- 3 October 2013
- From the section US & Canada
US President Obama and Congressional leaders have failed to break a budget deadlock that has led to a partial government shutdown.
Mr Obama held White House talks with Republican House Speaker John Boehner and Senate leader Mitch McConnell as well as their Democratic counterparts.
Mr Boehner left the talks complaining the Democrats "will not negotiate".
Mr Obama said he would not set a precedent where "an extremist wing" of a party holds a government to ransom.
He told CNBC ahead of the meeting that he was "prepared to negotiate on anything" over the budget once Congress passes "a clean piece of legislation that reopens the government".
The US government closed non-essential operations on Tuesday after Congress failed to strike a deal on a new budget.
The shutdown has left more than 700,000 employees on unpaid leave and closed national parks, tourist sites, government websites, office buildings, and more.
However, as one budget crisis raged in Washington DC, another one - potentially more dangerous - looms in the coming weeks.
On 17 October, the US government will run out of cash to pay its bills unless the debt ceiling is raised.
'Locked in tight'
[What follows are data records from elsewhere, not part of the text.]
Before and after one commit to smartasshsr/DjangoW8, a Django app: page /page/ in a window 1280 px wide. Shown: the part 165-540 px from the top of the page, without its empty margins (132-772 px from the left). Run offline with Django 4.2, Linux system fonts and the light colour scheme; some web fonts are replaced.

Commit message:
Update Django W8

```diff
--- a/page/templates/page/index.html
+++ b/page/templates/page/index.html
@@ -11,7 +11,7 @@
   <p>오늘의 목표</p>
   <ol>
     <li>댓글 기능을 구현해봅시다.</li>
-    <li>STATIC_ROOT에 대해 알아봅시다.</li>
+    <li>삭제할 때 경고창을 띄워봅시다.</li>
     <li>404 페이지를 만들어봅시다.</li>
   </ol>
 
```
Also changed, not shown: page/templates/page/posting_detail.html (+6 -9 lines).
Mr Boehner emerged from Wednesday evening's talks at the White House, saying it had been a "polite conversation" but yielded nothing. Senate Republican leader Mitch McConnell called the talks "unproductive".
"All we're asking for here is a discussion and fairness for the American people under Obamacare,'' Mr Boehner told reporters.
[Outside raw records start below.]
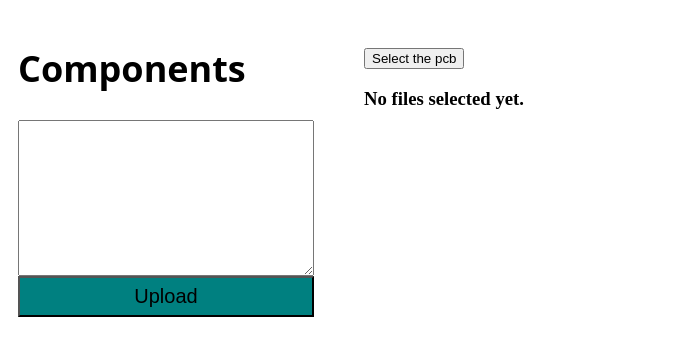
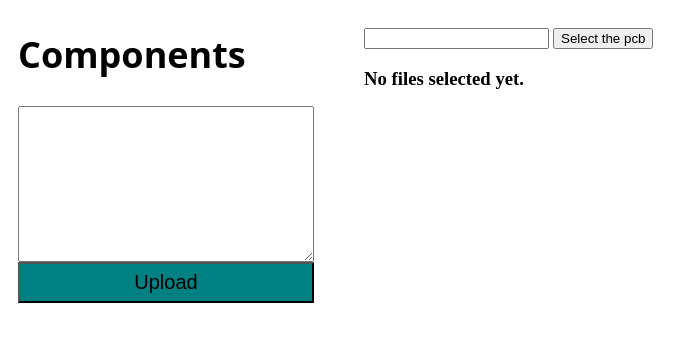
Before and after one commit to hackabitio/manual-pnp, a Svelte app: page / in a window 1280 px wide. Shown: the top 356 px of the page, without its empty margins (0-698 px from the left). Built offline with nearby package versions, Linux system fonts and the light colour scheme.

Commit message:
Fixes for bottom layer

```diff
--- a/src/App.svelte
+++ b/src/App.svelte
@@ -1,11 +1,12 @@
 <script>
-  const pcbWidth = 40.3
+  let pcbWidth
   let selectedComponent = {}
   let selectedFilter = 'all'
   let components = []
   let availableComponents = []
   let pnp = []
   let widthMultiplier
+  let imgWidth
   const types = {
     c: 'Capacitor',
     l: 'Inductor',
@@ -49,6 +50,9 @@
     }
   }
 
+  $: layer = selectedComponent.layer ? selectedComponent.layer.toLowerCase() : 't'
+  $: layerPos = (selectedComponent.layer && selectedComponent.layer.toLowerCase() === 't') ? 'left' : 'right'
+
   const getType = (t) => {
     if (t.toLowerCase().match(/led/)) {
       return 'LED'
@@ -72,7 +76,7 @@
         pcb = this.src
         setTimeout(() => {
           let pcbImg = document.getElementById('pcbImage')
-          let imgWidth = pcbImg.clientWidth
+          imgWidth = pcbImg.clientWidth
           widthMultiplier = imgWidth/pcbWidth
         }, 100)
       }
@@ -156,11 +160,14 @@ console.log(result)
       <div class="pcb-image">
         {#if !pcb}
           <input type="file" id="fileElem" on:change={handleFiles} multiple accept="image/*" style="display:none">
+          <input type="text" bind:value={pcbWidth}>
           <button on:click={selectFile} id="fileSelect">Select the pcb</button>
           <h3>No files selected yet.</h3>
         {:else}
-          <img id="pcbImage" src={pcb} alt="The PCB" />
-          <div class="component-overlay" style="left:calc({selectedComponent.mid_x * widthMultiplier}px - 4px);bottom:calc({selectedComponent.mid_y * widthMultiplier}px - 4px);transform:rotate({selectedComponent.Rotation}deg);"></div>
+          <div class="pcb-container" style="width: {imgWidth}px;">
+            <img id="pcbImage" src={pcb} alt="The PCB" />
+            <div class="component-overlay" style="{layerPos}:calc({selectedComponent.mid_x * widthMultiplier}px - 8px);bottom:calc({selectedComponent.mid_y * widthMultiplier}px - 4px);transform:rotate({selectedComponent.rotation}deg);"></div>
+          </div>
         {/if}
       </div>
       {#if Object.keys(selectedComponent).length}
@@ -204,10 +211,14 @@ console.log(result)
   }
 
   .bom {
-    padding: 10px;
+    padding: 20px 10px;
     font-family: "Open sans", verdana;
     font-size: 18px;
     line-height: 1.5;
+
+    h1 {
+      margin-top: 0;
+    }
   }
 
   .bom-component {
@@ -233,14 +244,17 @@ console.log(result)
   }
 
   .pcb {
-    padding: 40px;
+    padding: 20px 40px;
   }
 
-  .pcb-image {
+  .pcb-container {
     position: relative;
+    overflow: hidden;
 
     img {
-      width: 100%;
+      width: auto;
+      max-width: 100%;
+      max-height: 90vh;
     }
   }
 
@@ -278,7 +292,6 @@ console.log(result)
     border: 1px solid wheat;
     box-shadow: 1px 1px 4px black;
     animation: blink 1s infinite;
-    left: -100vw;
   }
 
   @keyframes blink{
```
House Minority Leader, Democrat Nancy Pelosi, who also attended the meeting, accused the Republicans of "moving the goalposts" on the budget deal.
Democratic Senate Majority Leader Harry Reid said his party were "locked in tight on Obamacare'' and neither the president nor Democrats in Congress would accept changes to the law as the price for a deal on reopening the government.
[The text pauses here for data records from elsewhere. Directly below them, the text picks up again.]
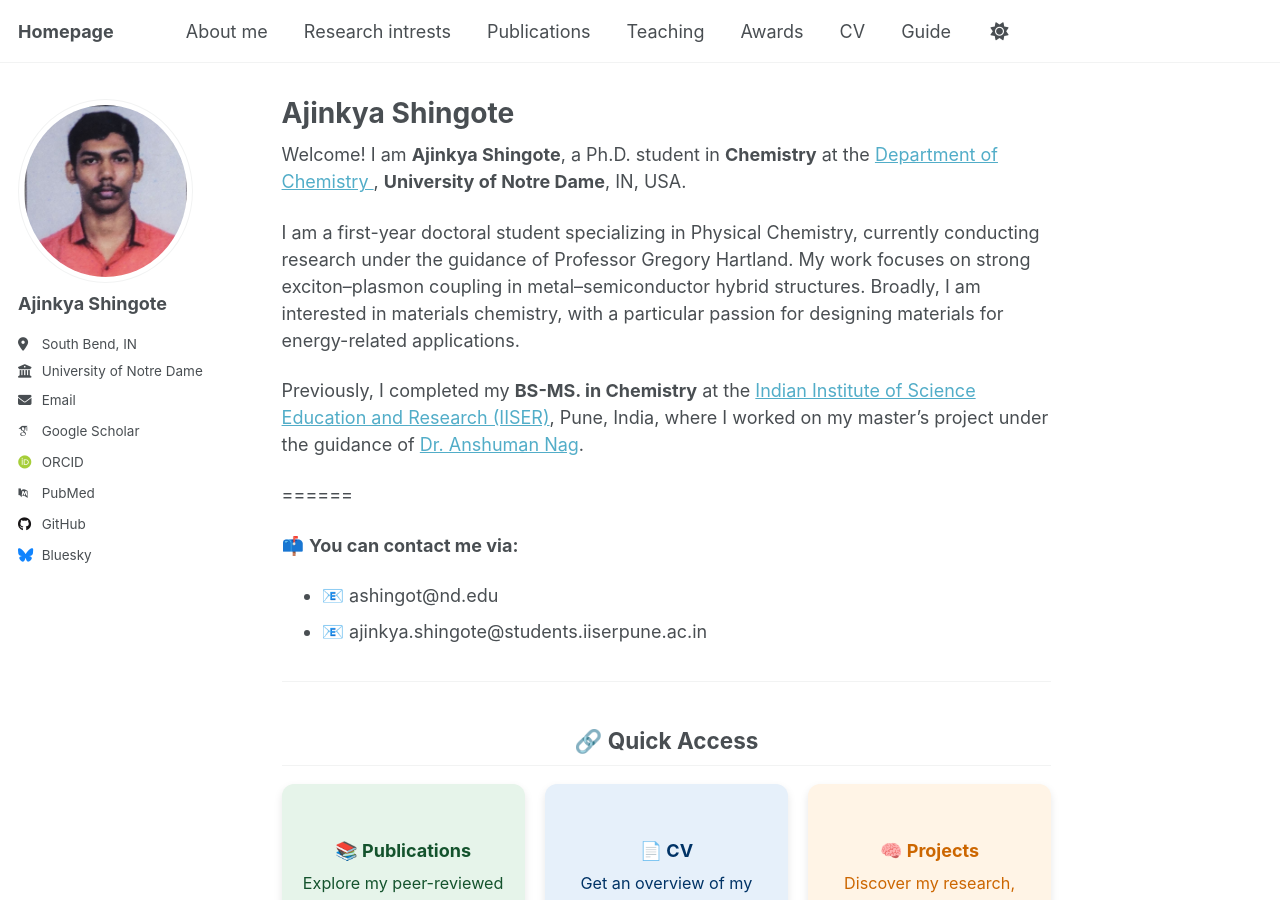
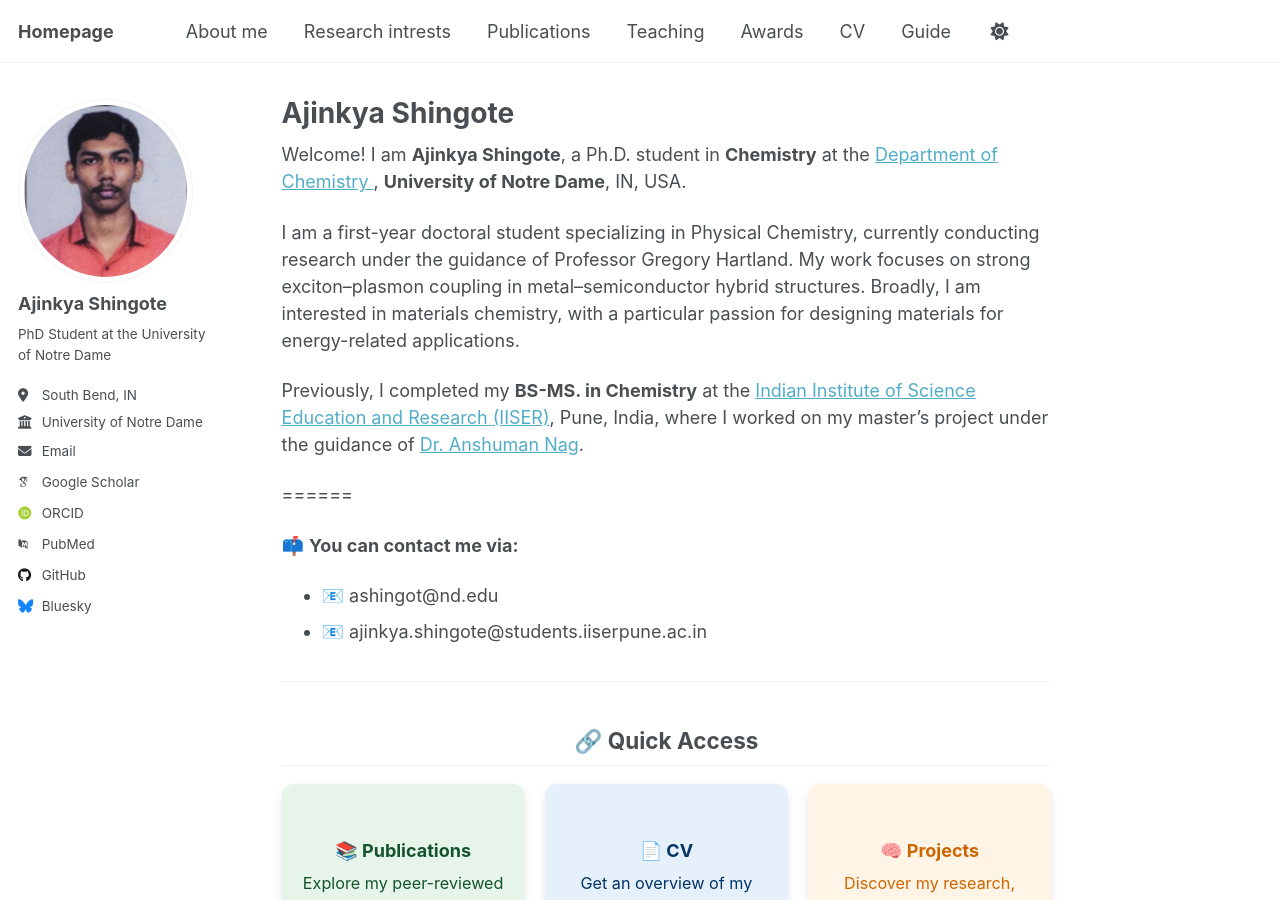
Before and after one commit to ajinkya-ss/ajinkya-ss, a Jekyll site: the page built from _pages/about.md, in a window 1280 px wide and 900 px high. Built offline with Jekyll 4.4.1, drawn with Linux system fonts in a browser that asks for light colours; some web fonts are replaced; a script that is not in the unit is left out.

Commit message:
Update _config.yml

```diff
--- a/_config.yml
+++ b/_config.yml
@@ -25,8 +25,7 @@ author:
   avatar           : "profile.png"
   name             : "Ajinkya Shingote"
   pronouns         : # example: "he/him"
-  bio              : "BSMS| Chemistry"
-  bio              : ""
+  bio              : "PhD Student at the University of Notre Dame"
   location         : "South Bend, IN"
   employer         : "University of Notre Dame"
   uri              : # URL
```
The Republicans who control the House of Representatives have demanded concessions from Mr Obama and his fellow Democrats in return for funding the government's continued operation and for raising the debt ceiling.
Chiefly, the Republicans demand the repeal, delay or defunding of a healthcare reform law - dubbed Obamacare - passed by the Democrats in 2010.
Major portions of that law, which was subsequently validated by the US Supreme Court and was a major issue in the 2012 presidential election, took effect on Tuesday.
Analysts say Mr Boehner could end the current government showdown by allowing the House to vote on a "clean" budget bill that does not alter the health law, because that could pass with a coalition of Democrats and moderate Republicans.
But doing so would risk his standing with the most conservative elements of his caucus.
Earlier on Wednesday, Mr Obama met the heads of some of Wall Street's biggest banks - including JPMorgan Chase, Goldman Sachs and Bank of America - to discuss the debt ceiling and other economic issues.
The bankers are members of the Financial Services Forum, a lobby group which has, along with 250 other businesses, sent a letter to Congress urging it to raise the debt limit by 17 October.
Following the meeting, Mr Obama told CNBC "it's important for them to recognise that this is going to have a profound impact on our economy and their bottom lines".
He said he was "exasperated" by events "because this is entirely unnecessary".
But he said bowing to the demands of any one faction set a dangerous precedent.
"If we get in the habit where a few folks, an extremist wing of one party... are allowed to extort concessions based on a threat of undermining the full faith and credit of the United States, then any president that comes after me... will find themselves unable to govern effectively," he said.
"And that is not something that I'm going to allow to happen."